Dataset records
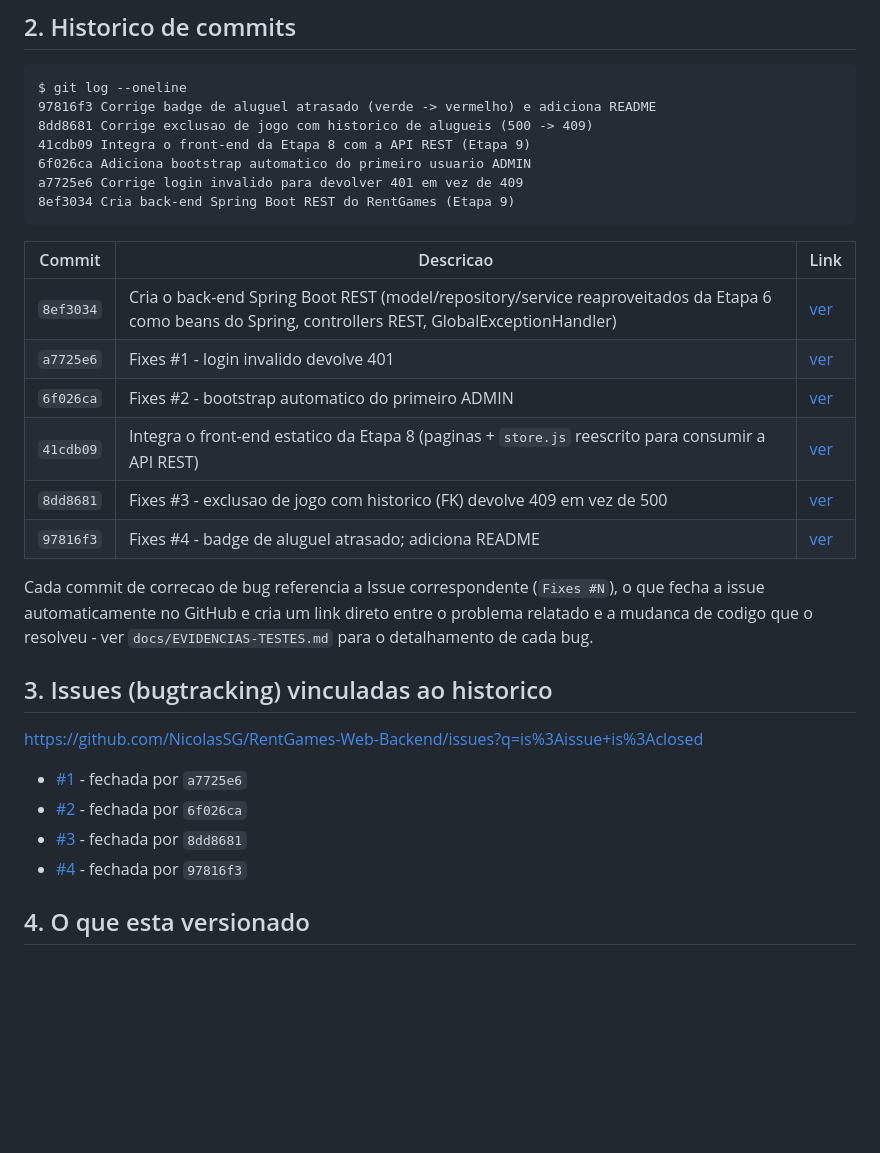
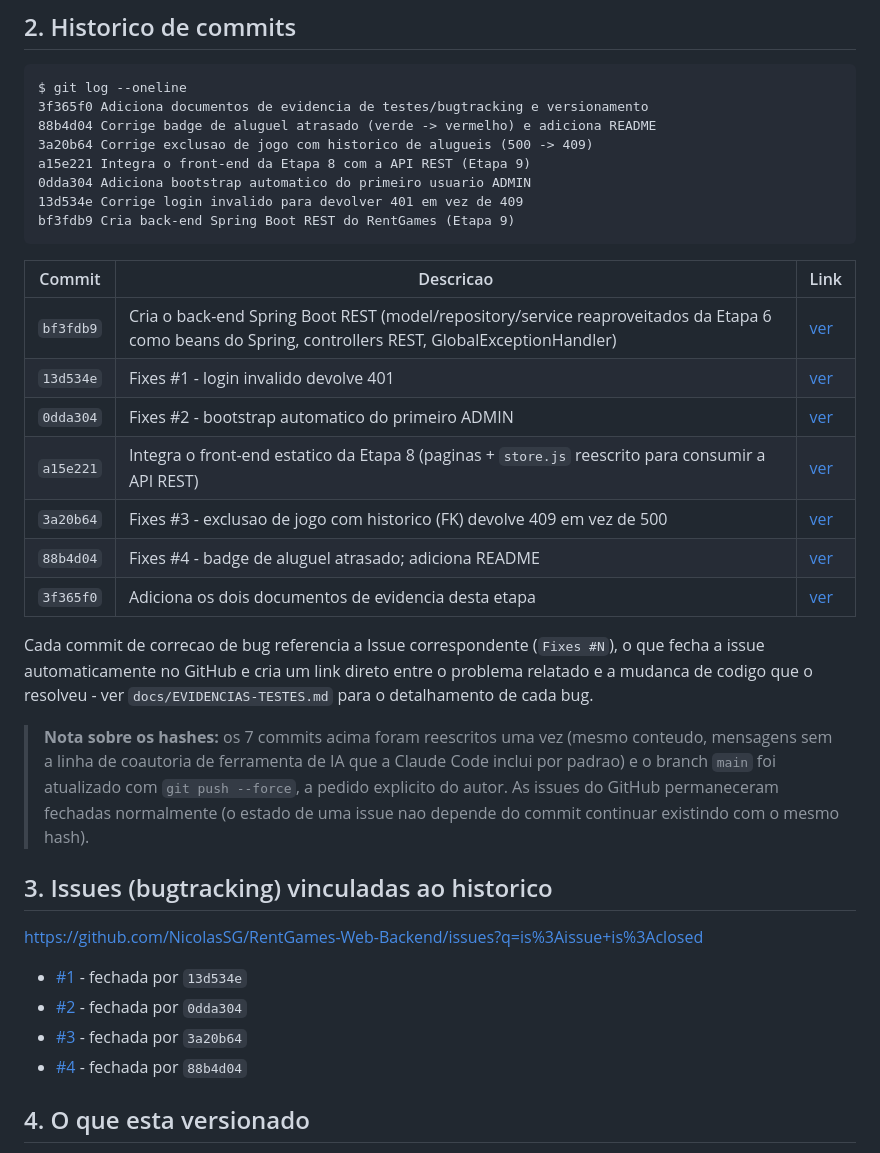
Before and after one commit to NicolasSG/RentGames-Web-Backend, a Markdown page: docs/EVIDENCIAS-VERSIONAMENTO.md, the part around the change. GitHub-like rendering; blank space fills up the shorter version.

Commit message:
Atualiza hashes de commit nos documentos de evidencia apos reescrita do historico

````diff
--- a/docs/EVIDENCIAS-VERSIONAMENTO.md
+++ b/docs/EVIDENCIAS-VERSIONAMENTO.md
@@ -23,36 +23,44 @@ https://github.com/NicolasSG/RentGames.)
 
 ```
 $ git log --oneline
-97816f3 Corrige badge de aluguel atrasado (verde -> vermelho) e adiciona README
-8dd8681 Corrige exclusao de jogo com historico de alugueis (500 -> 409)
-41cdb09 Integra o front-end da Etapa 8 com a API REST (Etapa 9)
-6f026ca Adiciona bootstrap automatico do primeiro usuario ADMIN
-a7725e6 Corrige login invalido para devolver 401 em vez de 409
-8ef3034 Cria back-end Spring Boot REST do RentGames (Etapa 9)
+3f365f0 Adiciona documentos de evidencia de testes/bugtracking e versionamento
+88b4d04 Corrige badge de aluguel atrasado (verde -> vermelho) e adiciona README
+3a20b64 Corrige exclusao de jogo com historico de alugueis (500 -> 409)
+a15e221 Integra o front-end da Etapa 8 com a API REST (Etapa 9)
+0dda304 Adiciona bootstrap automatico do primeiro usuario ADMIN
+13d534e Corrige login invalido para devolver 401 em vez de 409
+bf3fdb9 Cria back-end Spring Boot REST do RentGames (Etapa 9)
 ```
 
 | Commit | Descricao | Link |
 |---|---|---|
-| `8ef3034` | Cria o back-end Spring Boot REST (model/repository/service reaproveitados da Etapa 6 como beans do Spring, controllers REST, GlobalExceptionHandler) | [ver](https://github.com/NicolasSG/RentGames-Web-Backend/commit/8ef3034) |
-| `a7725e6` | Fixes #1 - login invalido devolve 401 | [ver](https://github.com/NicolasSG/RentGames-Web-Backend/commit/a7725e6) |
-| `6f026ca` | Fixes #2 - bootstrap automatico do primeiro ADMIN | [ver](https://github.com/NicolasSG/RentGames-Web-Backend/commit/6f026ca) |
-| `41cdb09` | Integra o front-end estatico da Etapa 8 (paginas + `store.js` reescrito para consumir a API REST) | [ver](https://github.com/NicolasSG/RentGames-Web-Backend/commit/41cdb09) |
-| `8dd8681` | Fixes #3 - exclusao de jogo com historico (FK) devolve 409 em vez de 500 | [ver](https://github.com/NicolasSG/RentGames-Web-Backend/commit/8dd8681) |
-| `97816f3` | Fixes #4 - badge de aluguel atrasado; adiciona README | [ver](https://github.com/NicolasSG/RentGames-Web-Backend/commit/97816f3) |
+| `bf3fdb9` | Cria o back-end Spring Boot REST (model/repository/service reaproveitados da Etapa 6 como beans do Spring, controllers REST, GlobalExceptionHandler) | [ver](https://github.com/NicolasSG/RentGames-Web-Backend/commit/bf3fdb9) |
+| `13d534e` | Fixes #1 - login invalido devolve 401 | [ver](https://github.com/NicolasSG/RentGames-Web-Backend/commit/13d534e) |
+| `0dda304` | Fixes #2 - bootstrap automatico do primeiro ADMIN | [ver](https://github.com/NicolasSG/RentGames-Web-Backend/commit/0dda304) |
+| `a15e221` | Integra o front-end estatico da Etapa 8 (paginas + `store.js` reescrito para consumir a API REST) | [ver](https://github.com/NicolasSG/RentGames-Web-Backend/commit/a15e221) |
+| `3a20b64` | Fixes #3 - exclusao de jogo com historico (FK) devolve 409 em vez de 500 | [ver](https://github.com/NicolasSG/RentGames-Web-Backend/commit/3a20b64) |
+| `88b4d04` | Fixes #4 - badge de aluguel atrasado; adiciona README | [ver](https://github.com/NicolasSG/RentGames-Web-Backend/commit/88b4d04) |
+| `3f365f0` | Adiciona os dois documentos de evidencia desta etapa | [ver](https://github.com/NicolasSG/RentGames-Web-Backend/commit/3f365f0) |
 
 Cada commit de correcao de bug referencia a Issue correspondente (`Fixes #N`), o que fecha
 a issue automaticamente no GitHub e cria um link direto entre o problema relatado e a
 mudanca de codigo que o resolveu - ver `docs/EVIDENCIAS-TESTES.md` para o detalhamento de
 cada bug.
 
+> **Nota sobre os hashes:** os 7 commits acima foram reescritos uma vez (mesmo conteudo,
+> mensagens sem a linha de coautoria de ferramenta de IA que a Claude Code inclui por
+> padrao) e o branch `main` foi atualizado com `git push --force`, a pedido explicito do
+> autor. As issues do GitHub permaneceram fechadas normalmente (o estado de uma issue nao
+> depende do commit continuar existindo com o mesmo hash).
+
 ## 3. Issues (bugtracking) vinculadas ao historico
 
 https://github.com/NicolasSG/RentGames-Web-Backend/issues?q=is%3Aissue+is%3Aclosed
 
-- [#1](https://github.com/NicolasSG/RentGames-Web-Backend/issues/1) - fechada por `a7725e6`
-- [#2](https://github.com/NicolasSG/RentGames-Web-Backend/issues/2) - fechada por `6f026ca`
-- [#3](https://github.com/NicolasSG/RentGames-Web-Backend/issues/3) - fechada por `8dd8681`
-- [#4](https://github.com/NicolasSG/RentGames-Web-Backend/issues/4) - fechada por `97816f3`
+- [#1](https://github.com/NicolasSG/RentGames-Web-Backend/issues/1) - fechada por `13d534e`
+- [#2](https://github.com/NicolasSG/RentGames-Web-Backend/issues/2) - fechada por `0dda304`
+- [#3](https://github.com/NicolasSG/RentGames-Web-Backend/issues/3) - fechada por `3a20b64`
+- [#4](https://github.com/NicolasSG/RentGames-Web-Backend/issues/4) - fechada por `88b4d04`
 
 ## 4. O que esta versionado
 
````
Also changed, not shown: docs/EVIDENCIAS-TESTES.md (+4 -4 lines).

**Description of the task**. Output the entries above exactly as given, but strip out the pictures.

**Reply**.
Before and after one commit to NicolasSG/RentGames-Web-Backend, a Markdown page: docs/EVIDENCIAS-VERSIONAMENTO.md, the part around the change. GitHub-like rendering; blank space fills up the shorter version.

Commit message:
Atualiza hashes de commit nos documentos de evidencia apos reescrita do historico

````diff
--- a/docs/EVIDENCIAS-VERSIONAMENTO.md
+++ b/docs/EVIDENCIAS-VERSIONAMENTO.md
@@ -23,36 +23,44 @@ https://github.com/NicolasSG/RentGames.)
 
 ```
 $ git log --oneline
-97816f3 Corrige badge de aluguel atrasado (verde -> vermelho) e adiciona README
-8dd8681 Corrige exclusao de jogo com historico de alugueis (500 -> 409)
-41cdb09 Integra o front-end da Etapa 8 com a API REST (Etapa 9)
-6f026ca Adiciona bootstrap automatico do primeiro usuario ADMIN
-a7725e6 Corrige login invalido para devolver 401 em vez de 409
-8ef3034 Cria back-end Spring Boot REST do RentGames (Etapa 9)
+3f365f0 Adiciona documentos de evidencia de testes/bugtracking e versionamento
+88b4d04 Corrige badge de aluguel atrasado (verde -> vermelho) e adiciona README
+3a20b64 Corrige exclusao de jogo com historico de alugueis (500 -> 409)
+a15e221 Integra o front-end da Etapa 8 com a API REST (Etapa 9)
+0dda304 Adiciona bootstrap automatico do primeiro usuario ADMIN
+13d534e Corrige login invalido para devolver 401 em vez de 409
+bf3fdb9 Cria back-end Spring Boot REST do RentGames (Etapa 9)
 ```
 
 | Commit | Descricao | Link |
 |---|---|---|
-| `8ef3034` | Cria o back-end Spring Boot REST (model/repository/service reaproveitados da Etapa 6 como beans do Spring, controllers REST, GlobalExceptionHandler) | [ver](https://github.com/NicolasSG/RentGames-Web-Backend/commit/8ef3034) |
-| `a7725e6` | Fixes #1 - login invalido devolve 401 | [ver](https://github.com/NicolasSG/RentGames-Web-Backend/commit/a7725e6) |
-| `6f026ca` | Fixes #2 - bootstrap automatico do primeiro ADMIN | [ver](https://github.com/NicolasSG/RentGames-Web-Backend/commit/6f026ca) |
-| `41cdb09` | Integra o front-end estatico da Etapa 8 (paginas + `store.js` reescrito para consumir a API REST) | [ver](https://github.com/NicolasSG/RentGames-Web-Backend/commit/41cdb09) |
-| `8dd8681` | Fixes #3 - exclusao de jogo com historico (FK) devolve 409 em vez de 500 | [ver](https://github.com/NicolasSG/RentGames-Web-Backend/commit/8dd8681) |
-| `97816f3` | Fixes #4 - badge de aluguel atrasado; adiciona README | [ver](https://github.com/NicolasSG/RentGames-Web-Backend/commit/97816f3) |
+| `bf3fdb9` | Cria o back-end Spring Boot REST (model/repository/service reaproveitados da Etapa 6 como beans do Spring, controllers REST, GlobalExceptionHandler) | [ver](https://github.com/NicolasSG/RentGames-Web-Backend/commit/bf3fdb9) |
+| `13d534e` | Fixes #1 - login invalido devolve 401 | [ver](https://github.com/NicolasSG/RentGames-Web-Backend/commit/13d534e) |
+| `0dda304` | Fixes #2 - bootstrap automatico do primeiro ADMIN | [ver](https://github.com/NicolasSG/RentGames-Web-Backend/commit/0dda304) |
+| `a15e221` | Integra o front-end estatico da Etapa 8 (paginas + `store.js` reescrito para consumir a API REST) | [ver](https://github.com/NicolasSG/RentGames-Web-Backend/commit/a15e221) |
+| `3a20b64` | Fixes #3 - exclusao de jogo com historico (FK) devolve 409 em vez de 500 | [ver](https://github.com/NicolasSG/RentGames-Web-Backend/commit/3a20b64) |
+| `88b4d04` | Fixes #4 - badge de aluguel atrasado; adiciona README | [ver](https://github.com/NicolasSG/RentGames-Web-Backend/commit/88b4d04) |
+| `3f365f0` | Adiciona os dois documentos de evidencia desta etapa | [ver](https://github.com/NicolasSG/RentGames-Web-Backend/commit/3f365f0) |
 
 Cada commit de correcao de bug referencia a Issue correspondente (`Fixes #N`), o que fecha
 a issue automaticamente no GitHub e cria um link direto entre o problema relatado e a
 mudanca de codigo que o resolveu - ver `docs/EVIDENCIAS-TESTES.md` para o detalhamento de
 cada bug.
 
+> **Nota sobre os hashes:** os 7 commits acima foram reescritos uma vez (mesmo conteudo,
+> mensagens sem a linha de coautoria de ferramenta de IA que a Claude Code inclui por
+> padrao) e o branch `main` foi atualizado com `git push --force`, a pedido explicito do
+> autor. As issues do GitHub permaneceram fechadas normalmente (o estado de uma issue nao
+> depende do commit continuar existindo com o mesmo hash).
+
 ## 3. Issues (bugtracking) vinculadas ao historico
 
 https://github.com/NicolasSG/RentGames-Web-Backend/issues?q=is%3Aissue+is%3Aclosed
 
-- [#1](https://github.com/NicolasSG/RentGames-Web-Backend/issues/1) - fechada por `a7725e6`
-- [#2](https://github.com/NicolasSG/RentGames-Web-Backend/issues/2) - fechada por `6f026ca`
-- [#3](https://github.com/NicolasSG/RentGames-Web-Backend/issues/3) - fechada por `8dd8681`
-- [#4](https://github.com/NicolasSG/RentGames-Web-Backend/issues/4) - fechada por `97816f3`
+- [#1](https://github.com/NicolasSG/RentGames-Web-Backend/issues/1) - fechada por `13d534e`
+- [#2](https://github.com/NicolasSG/RentGames-Web-Backend/issues/2) - fechada por `0dda304`
+- [#3](https://github.com/NicolasSG/RentGames-Web-Backend/issues/3) - fechada por `3a20b64`
+- [#4](https://github.com/NicolasSG/RentGames-Web-Backend/issues/4) - fechada por `88b4d04`
 
 ## 4. O que esta versionado
 
````
Also changed, not shown: docs/EVIDENCIAS-TESTES.md (+4 -4 lines).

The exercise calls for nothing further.